Scan the records for lines with the string "countries". Say how many there are, and add nothing.

Records for the task →
============
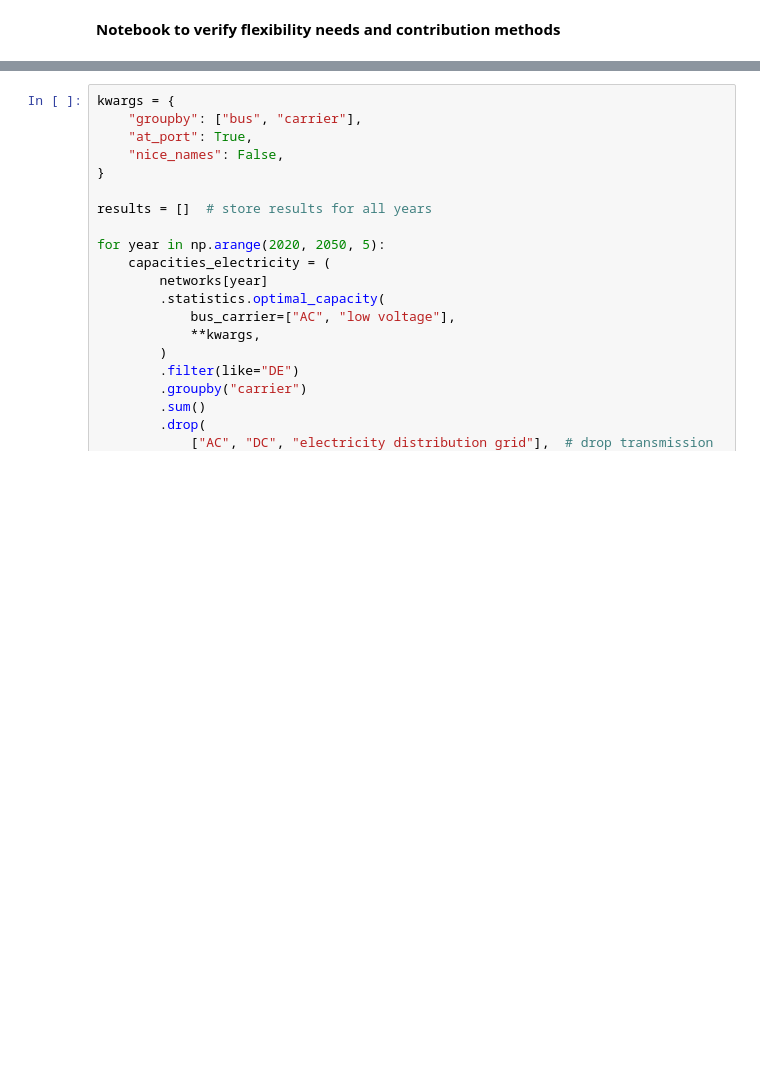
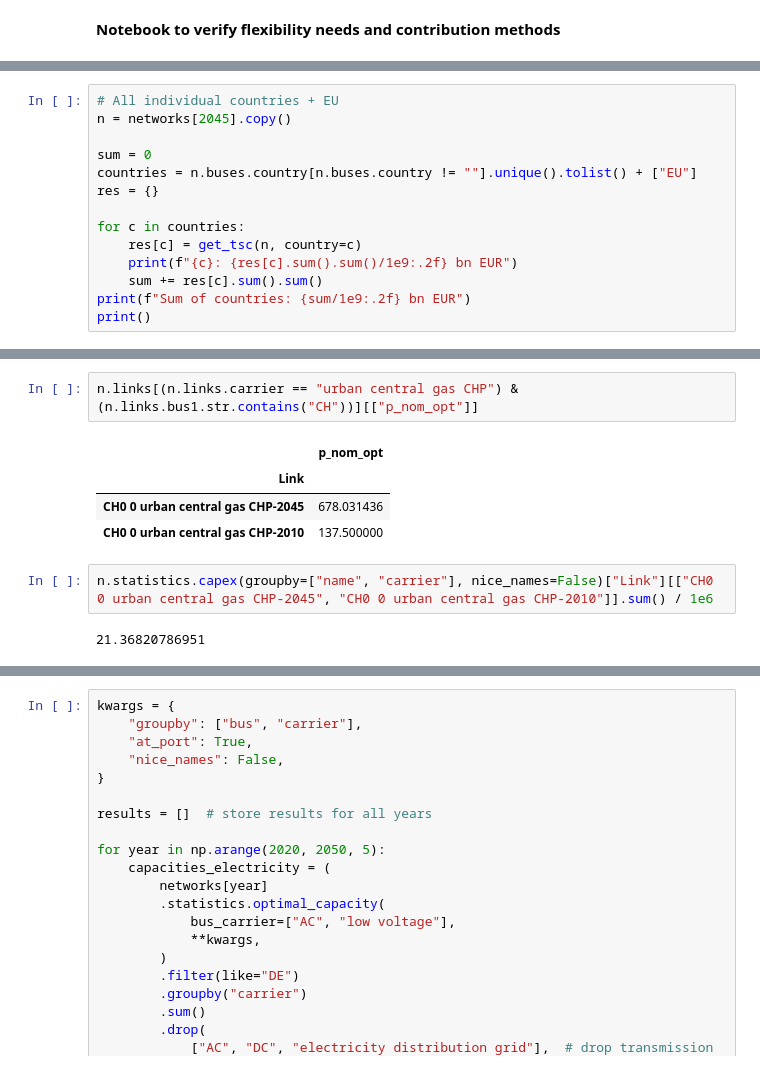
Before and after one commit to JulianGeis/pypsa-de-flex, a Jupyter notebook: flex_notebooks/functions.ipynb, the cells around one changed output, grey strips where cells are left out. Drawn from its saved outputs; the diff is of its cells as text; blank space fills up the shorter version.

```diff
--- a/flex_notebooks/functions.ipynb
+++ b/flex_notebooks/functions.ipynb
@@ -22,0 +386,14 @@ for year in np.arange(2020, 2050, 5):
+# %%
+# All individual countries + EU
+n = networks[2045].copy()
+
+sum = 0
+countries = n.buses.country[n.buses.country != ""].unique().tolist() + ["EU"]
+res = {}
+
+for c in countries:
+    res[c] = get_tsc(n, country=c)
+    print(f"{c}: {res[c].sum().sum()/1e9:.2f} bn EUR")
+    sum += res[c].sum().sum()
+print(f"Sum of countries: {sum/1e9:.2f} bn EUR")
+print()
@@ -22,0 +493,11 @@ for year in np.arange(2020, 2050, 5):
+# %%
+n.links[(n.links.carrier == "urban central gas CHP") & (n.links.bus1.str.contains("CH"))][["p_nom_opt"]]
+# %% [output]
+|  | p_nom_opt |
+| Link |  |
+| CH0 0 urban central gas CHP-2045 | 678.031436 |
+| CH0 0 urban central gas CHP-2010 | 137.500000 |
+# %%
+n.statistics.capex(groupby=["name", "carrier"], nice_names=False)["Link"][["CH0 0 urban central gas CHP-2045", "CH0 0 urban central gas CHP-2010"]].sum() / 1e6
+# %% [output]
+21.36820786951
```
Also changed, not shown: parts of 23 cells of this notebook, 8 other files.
============
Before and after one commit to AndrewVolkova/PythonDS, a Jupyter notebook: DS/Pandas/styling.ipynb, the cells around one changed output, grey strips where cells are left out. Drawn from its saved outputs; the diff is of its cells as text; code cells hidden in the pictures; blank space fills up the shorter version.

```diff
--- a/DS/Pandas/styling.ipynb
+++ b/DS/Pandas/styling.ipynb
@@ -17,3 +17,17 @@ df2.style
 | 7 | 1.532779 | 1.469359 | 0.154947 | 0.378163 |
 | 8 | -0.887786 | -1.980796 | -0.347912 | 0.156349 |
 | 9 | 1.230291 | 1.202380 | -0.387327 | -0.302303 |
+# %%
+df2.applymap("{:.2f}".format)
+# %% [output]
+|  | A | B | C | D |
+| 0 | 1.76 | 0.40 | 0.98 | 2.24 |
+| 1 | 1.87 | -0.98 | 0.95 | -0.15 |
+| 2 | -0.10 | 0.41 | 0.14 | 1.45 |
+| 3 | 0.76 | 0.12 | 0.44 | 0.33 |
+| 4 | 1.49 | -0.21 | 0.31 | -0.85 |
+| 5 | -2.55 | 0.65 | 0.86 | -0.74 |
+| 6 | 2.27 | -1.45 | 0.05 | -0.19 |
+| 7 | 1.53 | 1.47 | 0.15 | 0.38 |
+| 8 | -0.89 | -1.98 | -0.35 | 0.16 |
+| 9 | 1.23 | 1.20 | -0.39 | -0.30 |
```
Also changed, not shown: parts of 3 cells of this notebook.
============
Written solution → 4